  7. Message Boy (3:47)
  8. Hypnotised (3:41)
  9. Late In Rome (3:25)
  10. Straight Talk (3:23)
  11. Hollow Victory (3:23)
  12. Evelyn (3:16)
  13. Best Friend (3:04)
  14. Creature Comforts (2:52)
  15. Remember When (3:56)

Disc two – Frenz of the Enz version only

  1. Hermit McDermitt (5:02)
  2. Betty (6:13)
  3. I See Red (3:15)
  4. Mind Over Matter (3:09)
  5. Next Exit (3:54)
  6. She Got Body She Got Soul (2:57)
  7. So This Is Love (4:14)
  8. Abu Dhabi (4:53)
  9. Famous People (4:02)
  10. I’m So Up (2:58)
  11. Marooned (2:27)
  12. Livin’ It Up (1:17)
  13. Frenzy (3:07)

Released by: Rhino
Release date: 2007
Disc one total running time: 55:25
Disc two total running time: 47:28

Sixpence None The Richer – Divine Discontent

Sixpence None The Richer - Divine DiscontentThe band’s final group effort before going their separate ways to new
careers, Sixpence None The Richer’s swan song isn’t one of those farewell albums that makes you feel like you understand perfectly well why they’re calling it a day. Divine Discontent is an example of the best you can hope to do with a farewell album: the listener is still likely to want more when the show’s over.

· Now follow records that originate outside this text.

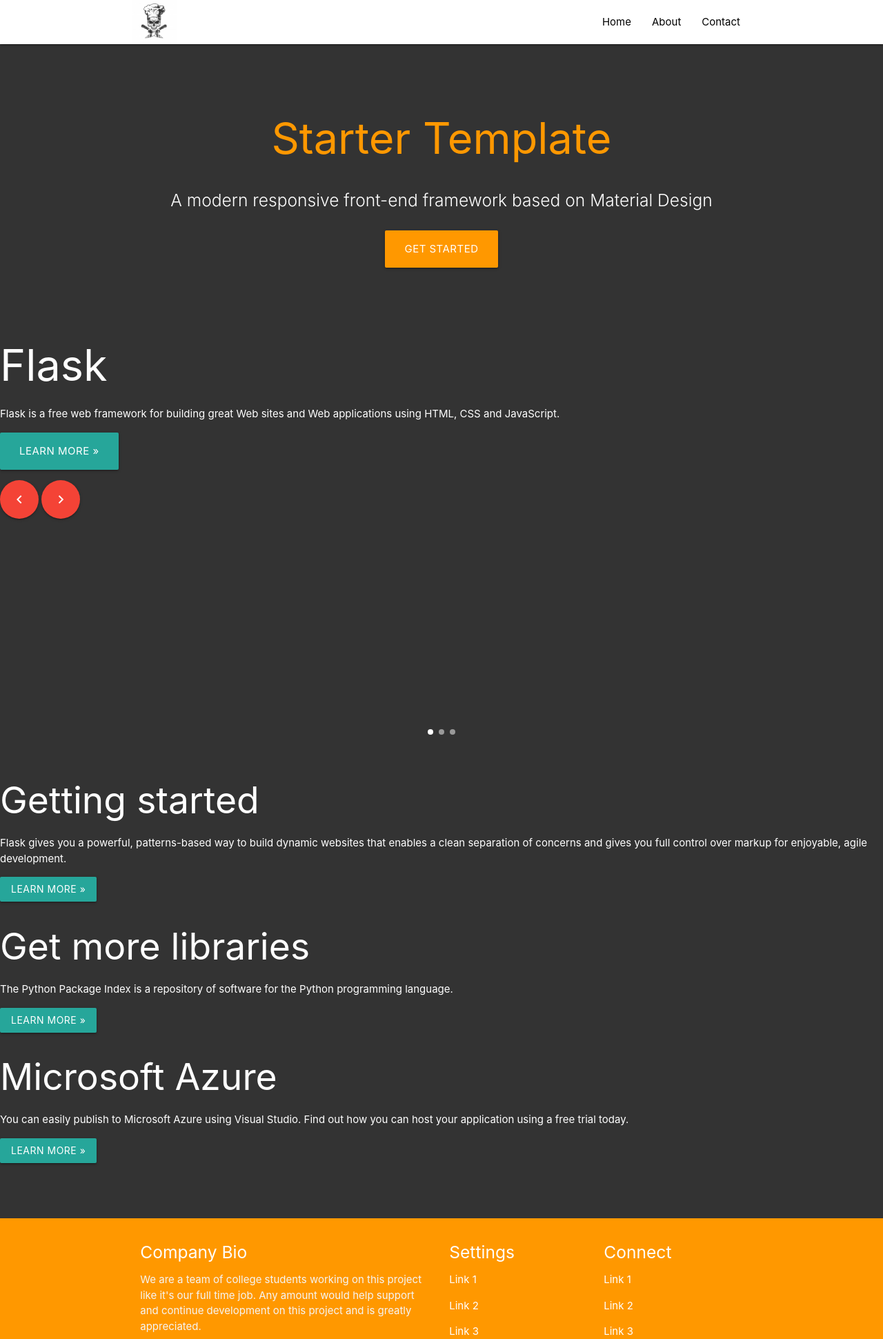
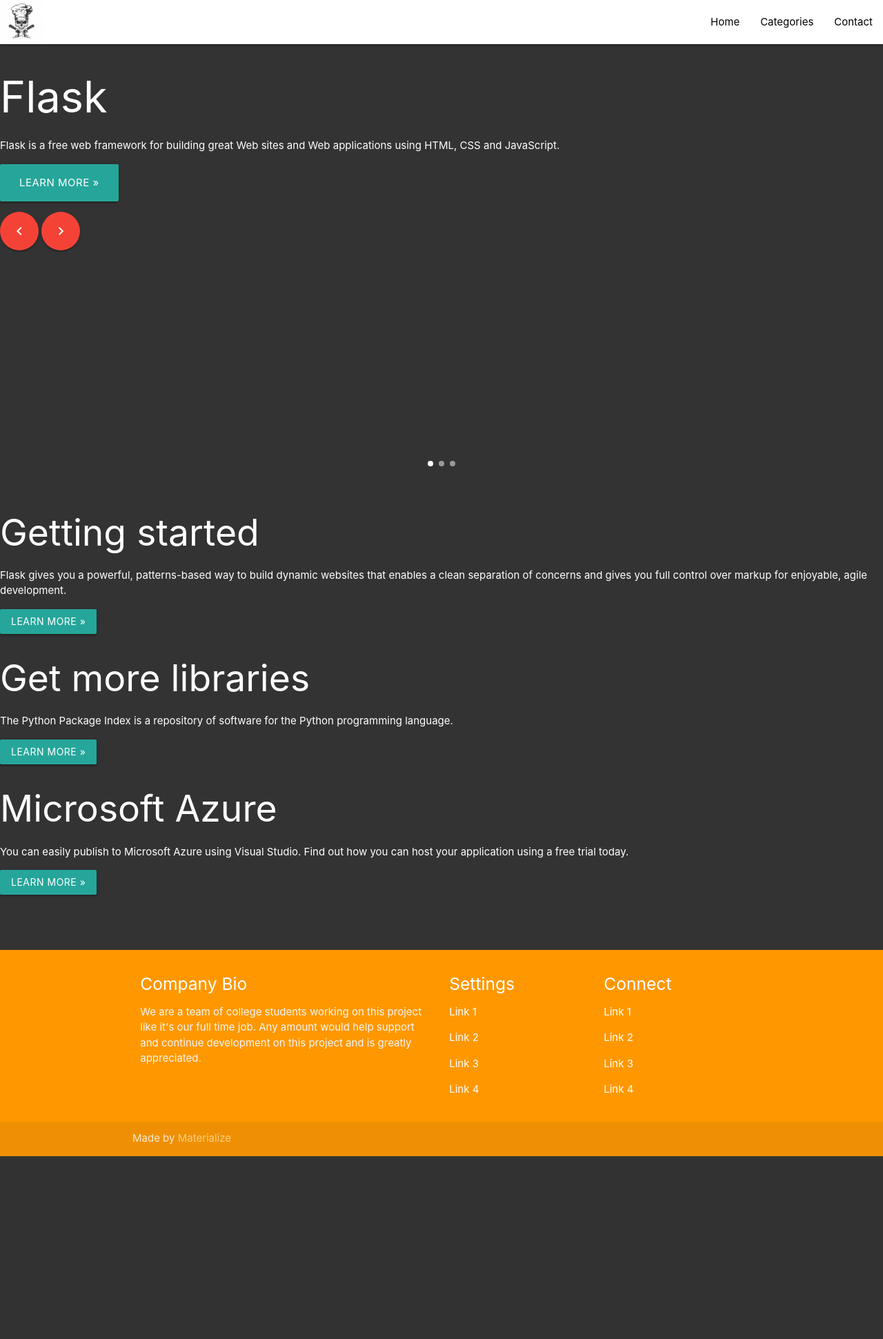
Before and after one commit to Code-Institute-Submissions/MS3-4, a Flask app: page / in a window 1280 px wide. Shown: the top 1941 px of the page at 69% size. After the commit the page ends 1676 px from the top, so only its background shows below. Run offline with Flask 2, Linux system fonts and the light colour scheme; data that the repository does not hold is empty; parts of the project's set-up code (start-up, migrations or seed data) failed here and were passed over; some libraries are stand-ins or nearby versions.

Commit message:
Updated navbar and previous template link to show new categories page

```diff
--- a/MS3_Cookbook/templates/layout.html
+++ b/MS3_Cookbook/templates/layout.html
@@ -20,13 +20,13 @@
 <body>
     <div class="navbar-fixed">
         <nav class="white" role="navigation">
-            <div class="nav-wrapper container">
+            <div class="nav-wrapper container-fluid">
                 <a id="logo-container" href="#" class="brand-logo">
                     <img id="logo" src="../static/imgs/RFD-logo.jpg" alt="Skull chef with kitchen knives">
                 </a>
                 <ul class="right hide-on-med-and-down">
                     <li><a href="/home">Home</a></li>
-                    <li><a href="/about">About</a></li>
+                    <li><a href="/categories">Categories</a></li>
                     <li><a href="/contact">Contact</a></li>
                 </ul>
 
@@ -35,25 +35,11 @@
                     <li><a href="/home">Home</a></li>
                     <li><a href="/about">About</a></li>
                     <li><a href="/contact">Contact</a></li>
+
                 </ul>
                 <a href="#" data-target="nav-mobile" class="sidenav-trigger"><i class="material-icons">menu</i></a>
             </div>
         </nav>
-    </div>
-    <div class="section no-pad-bot" id="index-banner">
-        <div class="container-fluid">
-            <br><br>
-            <h1 class="header center orange-text">Starter Template</h1>
-            <div class="row center">
-                <h5 class="header col s12 light">A modern responsive front-end framework based on Material Design</h5>
-            </div>
-            <div class="row center">
-                <a href="http://materializecss.com/getting-started.html" id="download-button"
-                    class="btn-large waves-effect waves-light orange">Get Started</a>
-            </div>
-            <br><br>
-
-        </div>
     </div>
 
 
```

“Breathe My Name”, a twitchy song with quirky chorus harmonies, exemplifies what I miss about Sixpence already – the combination of Matt Slocum’s songwriting and guitar work and Leigh Nash’s voice is a winner when the band is firing on all cylinders.

The cover of Crowded House’s “Don’t Dream It’s Over” surprised me quite a bit. I’ve heard everything from choral interpretations to reggae covers of it before, and it’s a testament to the power of the original song as written that it stands up to (nearly) every permutation I’ve heard it put through. This is one of the better covers I’ve heard, transforming into a guitar-based number without the trademark organ solo of the original. It’s also interesting to hear a female vocalist do the song.

Even more surprising is the hard-hitting “Paralyzed”, which seems almost like something one would expect the Cardigans to do. Lyrically, it goes a little bit outside of what one would expect from a Christian band with crossover success. There’s nothing in the song that just shocks me speechless or offends me, I just wasn’t expecting to hear it from these guys. I’m really pleased to hear impassioned, non-cookie-cutter anti-war lyrics from a Christian group, even if they’re pre-Iraq War.

4 out of 4Ironically for an album that includes a cover of “Don’t Dream It’s Over”, a paraphrase of a passage that I remember reading in a book about Crowded House springs to mind: Divine Discontent doesn’t sound like a band that’s on its way out, but a band proving it’s fighting to live. That certainly seems like an apt description for Sixpence None The Richer’s final studio album.

Order this CD

  1. Breathe Your Name (3:56)
  2. Tonight (3:52)
  3. Down And Out Of Time (3:28)
  4. Don’t Dream It’s Over (4:03)
  5. Waiting On The Sun (2:54)
  6. Still Burning (4:02)
  7. Melody Of You (4:50)
  8. Paralyzed (3:54)
  9. I’ve Been Waiting (4:19)
  10. Eyes Wide Open (3:28)
  11. Dizzy (6:36)
  12. Tension Is A Passing Note (3:30)
  13. A Million Parachutes (6:19)

Released by: Reprise
Release date: 2002
Total running time: 55:11